TASK PROMPT
Every record below must be returned word for word, with the pictures left out.

--------------------------------

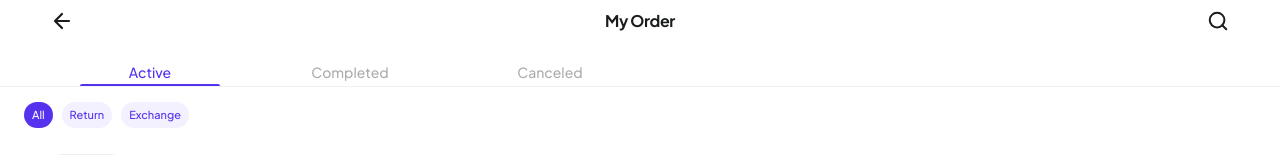
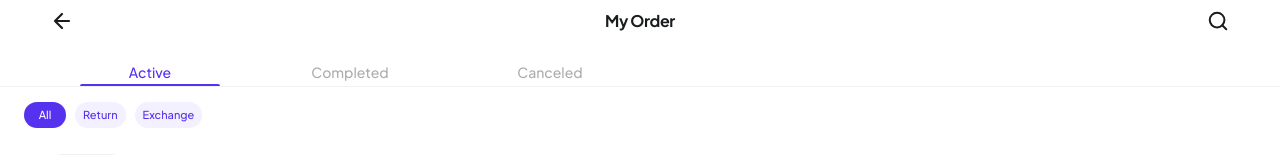
Before and after one commit to shreeram-kaudare-tc/student-kare, an Angular app in the folder student-kare-fe/: page /my-order in a window 1280 px wide. Shown: the top 155 px of the page. Built offline with nearby package versions, Linux system fonts and the light colour scheme.

Commit message:
all , return , exchanges button fix

```diff
--- a/student-kare-fe/src/app/pages/my-order/my-order.html
+++ b/student-kare-fe/src/app/pages/my-order/my-order.html
@@ -50,9 +50,10 @@
         <div class="flex items-center gap-[9px] px-[24px] h-[26px] overflow-x-auto [scrollbar-width:none] [&::-webkit-scrollbar]:hidden">
           @for (chip of chips; track chip) {
           <button (click)="activeChip = chip"
-                  class="h-[26px] px-[8px] py-[4px] rounded-[16px] text-[11px] font-medium transition-all flex-shrink-0 active:scale-95"
+                  class="h-[26px] min-w-[42px] px-[8px] py-[4px] rounded-[16px] text-[11px] font-medium transition-all duration-200 flex-shrink-0 active:scale-90 flex items-center justify-center"
                   [class.bg-[#5732EE]]="activeChip === chip"
                   [class.text-white]="activeChip === chip"
+                  [class.shadow-sm]="activeChip === chip"
                   [class.bg-[#F3F0FF]]="activeChip !== chip"
                   [class.text-[#5732EE]]="activeChip !== chip">
             {{ chip }}
```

--------------------------------

ANSWER TO THIS EXERCISE
Before and after one commit to shreeram-kaudare-tc/student-kare, an Angular app in the folder student-kare-fe/: page /my-order in a window 1280 px wide. Shown: the top 155 px of the page. Built offline with nearby package versions, Linux system fonts and the light colour scheme.

Commit message:
all , return , exchanges button fix

```diff
--- a/student-kare-fe/src/app/pages/my-order/my-order.html
+++ b/student-kare-fe/src/app/pages/my-order/my-order.html
@@ -50,9 +50,10 @@
         <div class="flex items-center gap-[9px] px-[24px] h-[26px] overflow-x-auto [scrollbar-width:none] [&::-webkit-scrollbar]:hidden">
           @for (chip of chips; track chip) {
           <button (click)="activeChip = chip"
-                  class="h-[26px] px-[8px] py-[4px] rounded-[16px] text-[11px] font-medium transition-all flex-shrink-0 active:scale-95"
+                  class="h-[26px] min-w-[42px] px-[8px] py-[4px] rounded-[16px] text-[11px] font-medium transition-all duration-200 flex-shrink-0 active:scale-90 flex items-center justify-center"
                   [class.bg-[#5732EE]]="activeChip === chip"
                   [class.text-white]="activeChip === chip"
+                  [class.shadow-sm]="activeChip === chip"
                   [class.bg-[#F3F0FF]]="activeChip !== chip"
                   [class.text-[#5732EE]]="activeChip !== chip">
             {{ chip }}
```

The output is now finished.